Here we are in the fourth quarter of 2019 with holidays just around the corner. So, how’s your editorial planning for next year going? It’s probably underlined on your to-do list, but maybe you’re a little behind. Take a deep breath. This will help. We’ve compiled some editorial planning tips for content marketers to get you prepped and ready for 2020.
Why Do You Need an Editorial Calendar?
You may be thinking that your editorial calendar isn’t that important to your content efforts. After all, you already have your content calendar. However, you need both.
An editorial calendar is typically used to plan. Its purpose is to develop stories and assign resources. These calendars also usually define themes for months or quarters. Consider it a guiding framework for topics.
Whereas a content calendar is more granular and specific about each content project. It’s what you use to manage content daily. Content calendars are much more flexible, as well. You can insert one-off or ad-hoc content based on what’s happening in your industry that you can’t foresee.
Your editorial calendar will be the inspiration that drives the individual tasks documented in your content calendar. When developing your 2020 editorial calendar, there are many areas to revisit. Let’s look at where to start.
Your Editorial Calendar: How to Prepare for 2020
Each of these areas of content marketing needs to be included in your preparation for the coming year. From reevaluating keywords to ensuring you have the right tools in place, get started with these editorial planning tips.
Before you start 2020 planning, it’s important to perform a thorough review of your keywords. This includes evaluating current keywords and finding new ones.

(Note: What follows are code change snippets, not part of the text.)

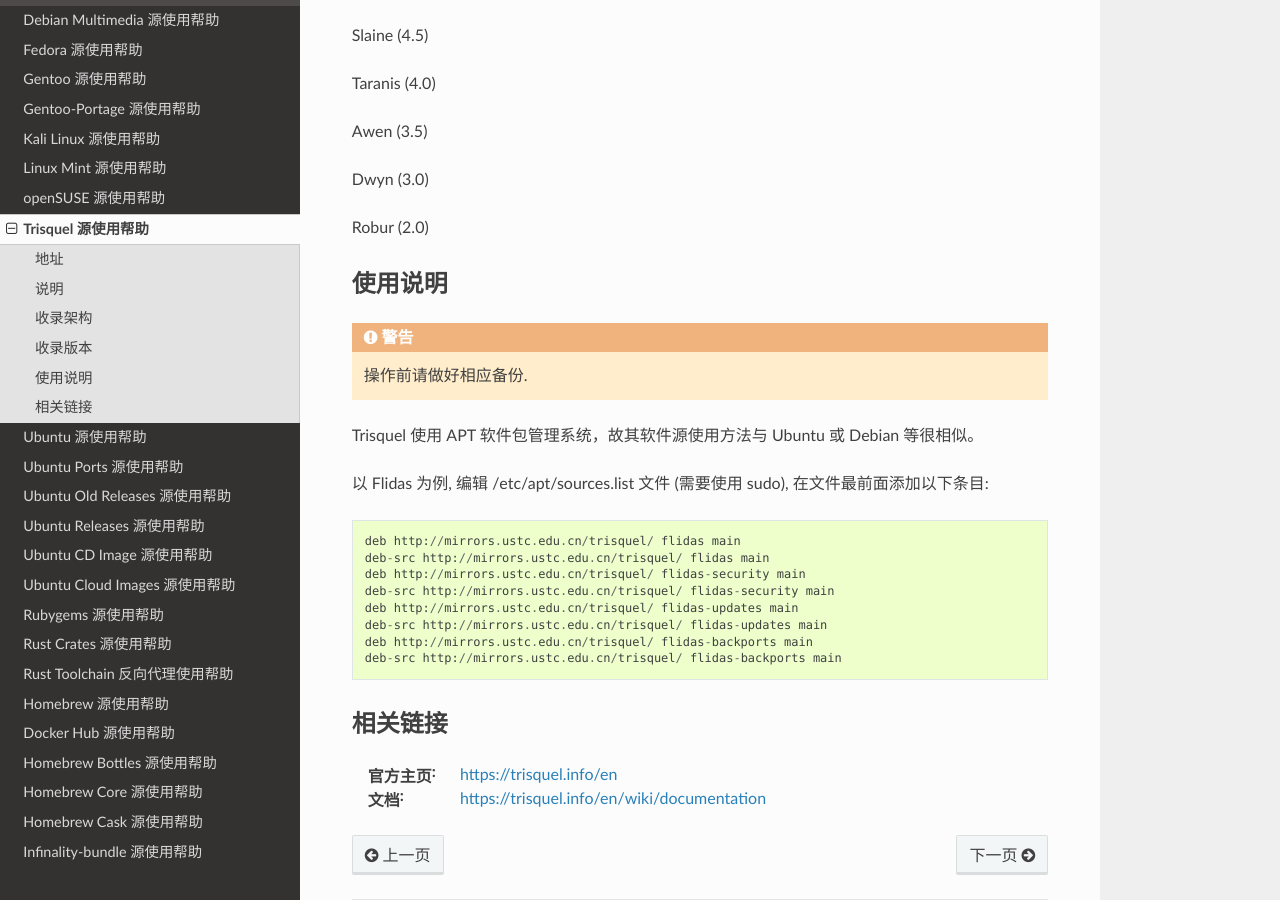
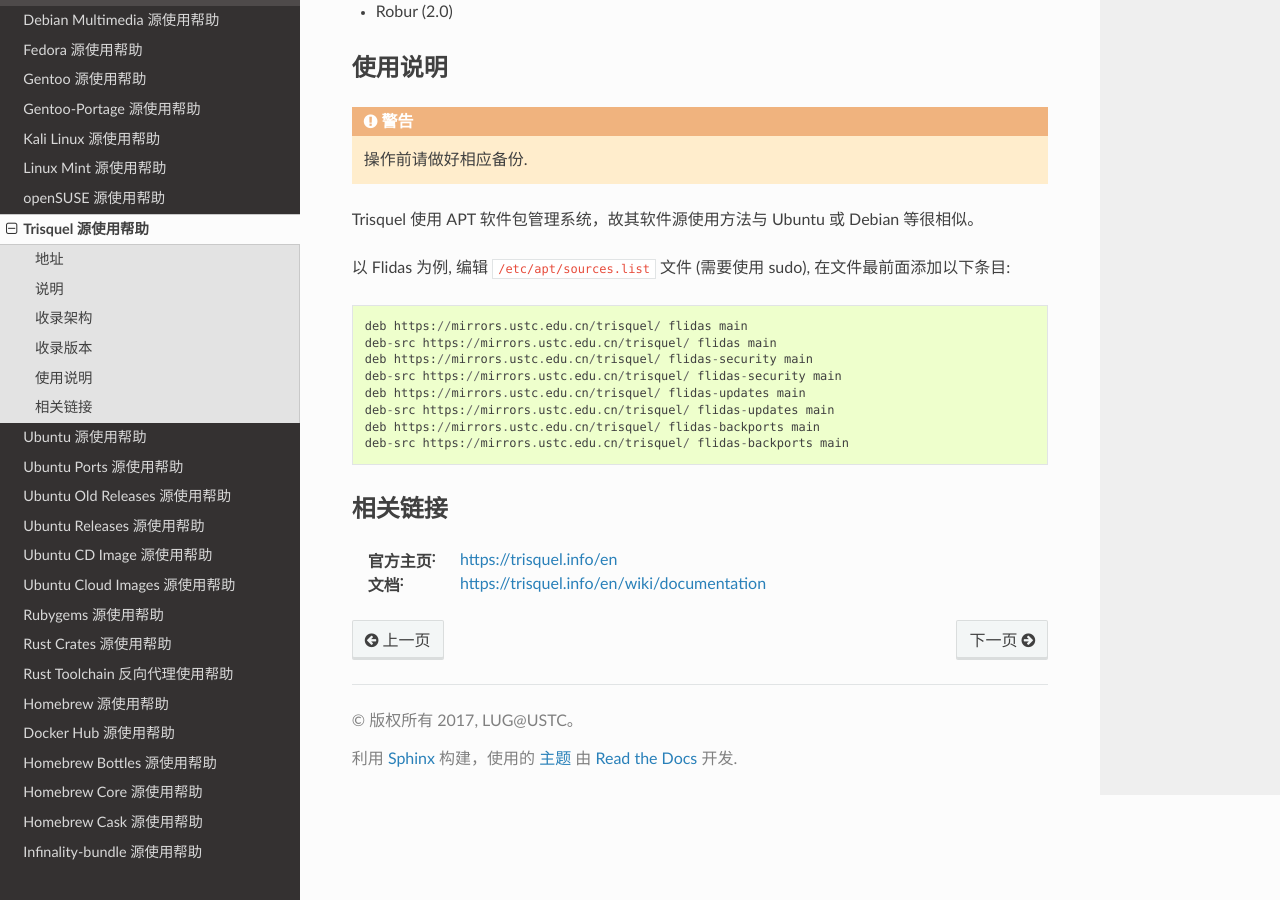
Before and after one commit to ustclug/mirrorhelp, a Sphinx documentation site: the page built from source/trisquel.rst, in a window 1280 px wide and 900 px high, scrolled down 764 px. Built offline with Sphinx 7.4.7 and the Read the Docs theme 2.0.0, drawn with Linux system fonts in a browser that asks for light colours; pages that are not in the unit, such as notebooks, are missing from menus.

Commit message:
Update trisquel.rst

```diff
--- a/source/trisquel.rst
+++ b/source/trisquel.rst
@@ -5,7 +5,7 @@
 地址
 ====
 
-* https://mirrors.ustc.edu.cn/trisquel/
+https://mirrors.ustc.edu.cn/trisquel/
 
 说明
 ====
@@ -21,25 +21,16 @@
 收录版本
 ========
 
-Flidas (8.0)
-
-Belenos (7.0)
-
-Toutatis (6.0)
-
-Brigantia (5.5)
-
-Dagda (5.0)
-
-Slaine (4.5)
-
-Taranis (4.0)
-
-Awen (3.5)
-
-Dwyn (3.0)
-
-Robur (2.0)
+* Flidas (8.0)
+* Belenos (7.0)
+* Toutatis (6.0)
+* Brigantia (5.5)
+* Dagda (5.0)
+* Slaine (4.5)
+* Taranis (4.0)
+* Awen (3.5)
+* Dwyn (3.0)
+* Robur (2.0)
 
 使用说明
 ========
@@ -50,18 +41,18 @@
 
 Trisquel 使用 APT 软件包管理系统，故其软件源使用方法与 Ubuntu 或 Debian 等很相似。
 
-以 Flidas 为例, 编辑 /etc/apt/sources.list 文件 (需要使用 sudo), 在文件最前面添加以下条目:
+以 Flidas 为例, 编辑 :file:`/etc/apt/sources.list` 文件 (需要使用 sudo), 在文件最前面添加以下条目:
 
 ::
 
-  deb http://mirrors.ustc.edu.cn/trisquel/ flidas main
-  deb-src http://mirrors.ustc.edu.cn/trisquel/ flidas main
-  deb http://mirrors.ustc.edu.cn/trisquel/ flidas-security main
-  deb-src http://mirrors.ustc.edu.cn/trisquel/ flidas-security main
-  deb http://mirrors.ustc.edu.cn/trisquel/ flidas-updates main
-  deb-src http://mirrors.ustc.edu.cn/trisquel/ flidas-updates main
-  deb http://mirrors.ustc.edu.cn/trisquel/ flidas-backports main
-  deb-src http://mirrors.ustc.edu.cn/trisquel/ flidas-backports main
+  deb https://mirrors.ustc.edu.cn/trisquel/ flidas main
+  deb-src https://mirrors.ustc.edu.cn/trisquel/ flidas main
+  deb https://mirrors.ustc.edu.cn/trisquel/ flidas-security main
+  deb-src https://mirrors.ustc.edu.cn/trisquel/ flidas-security main
+  deb https://mirrors.ustc.edu.cn/trisquel/ flidas-updates main
+  deb-src https://mirrors.ustc.edu.cn/trisquel/ flidas-updates main
+  deb https://mirrors.ustc.edu.cn/trisquel/ flidas-backports main
+  deb-src https://mirrors.ustc.edu.cn/trisquel/ flidas-backports main
 
 
 相关链接
```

Reassess for volume and competition for each word, and document where you rank for those keywords and pages.
After that, it’s time to discover new keywords. You can use tools from Google to investigate. You can also look at keyword trends on Google Analytics. Scope out your competition as well and define what keywords they are using which you are not.
These keywords will often be the start of defining your themes and topics. You should also consider the intent of your target buyer when using these keywords. What buying stage are they most likely at when searching those phrases? This information can be practical when determining content for buying stages.
While you’re working on keyword analysis, you should also think about voice search. It’s becoming increasingly popular on mobile and digital assistants. Make sure you have a plan for this and how it may impact future content.
Buyer Persona Review
While putting together your 2020 editorial calendar, it’s a good idea to look back at how your audience has changed. Buyer preferences and motivations change based on many different factors. They may have a new challenge that needs a solution, or they could have become more price sensitive.
It’s time to revamp your buyer personas, and you can use your content analytics to extrapolate this. With this data, you’ll have insights about your audience’s preferences on topics, formats, and channels. Use this information to update their profiles so you can develop more relevant content for them.
Audit Your Content’s Performance
To plan for the future, you have to look to the past. It’s vital to understand how well your content from the past year has performed. If you are using a content marketing platform, then you’ll have easy access to reports that reveal interesting information.
Look through all your campaigns for the past 12 months and you’ll be able to see trends relating to the content that had the best results. Once you know this, you can use it in the next year. For example, if you saw high numbers of views for videos and YouTube as a large referrer to your site, you can assume that the 2020 editorial calendar should include video campaigns.
Include New Product or Service Launches
Your product team should already know what’s going to be new or changing related to your product or service lines for the next year. Each change or a new product will need a strategy for launch that includes content. Designate when these launches will occur and how far in advance you need to start telling the story.
The new or improved service or product your brand will debut likely solves a problem for your audience. That problem should be a major part of your editorial calendar, allowing you to build up to the release of your new solution.
Collaborate with Resources
Your content team has the knowledge, data, and the skillset to develop your editorial calendar; however, they aren’t the only resources you need to develop meaningful content. Your editorial planning should encompass content collaboration with other resources as well, including sales, product owners, and other subject matter experts.
Get ideas from them about the biggest trends in 2020 for your industry. When working with sales on topics, you’ll also want to know about their 2020 goals, as it’s marketing’s job to support them. If they plan on focusing on a specific product one quarter, your editorial calendar should include plenty of assets on the topic.
Reassess the Mechanics of Content Marketing
While our list of editorial planning tips covers many of the creative parts of the process, let’s not forget about the technical aspects of content creation. To organize the foundation of your content marketing—including your content strategy and content planning—you need the right technology and tools.
Otherwise, you’ll find it extremely difficult to execute your calendar and reach your goals in 2020. It’s time to look into your content workflows and determine how you can make improvements. Moving to an all-in-one platform can help your team be more productive and plan more effectively. With features that enable the ability to strategize, plan, execute, and analyze, you’ll immediately elevate your content marketing efforts.
When planning for 2020, see what DivvyHQ has to offer content marketers. You can try it for free. So, give it a test drive as you work on your editorial plan for next year.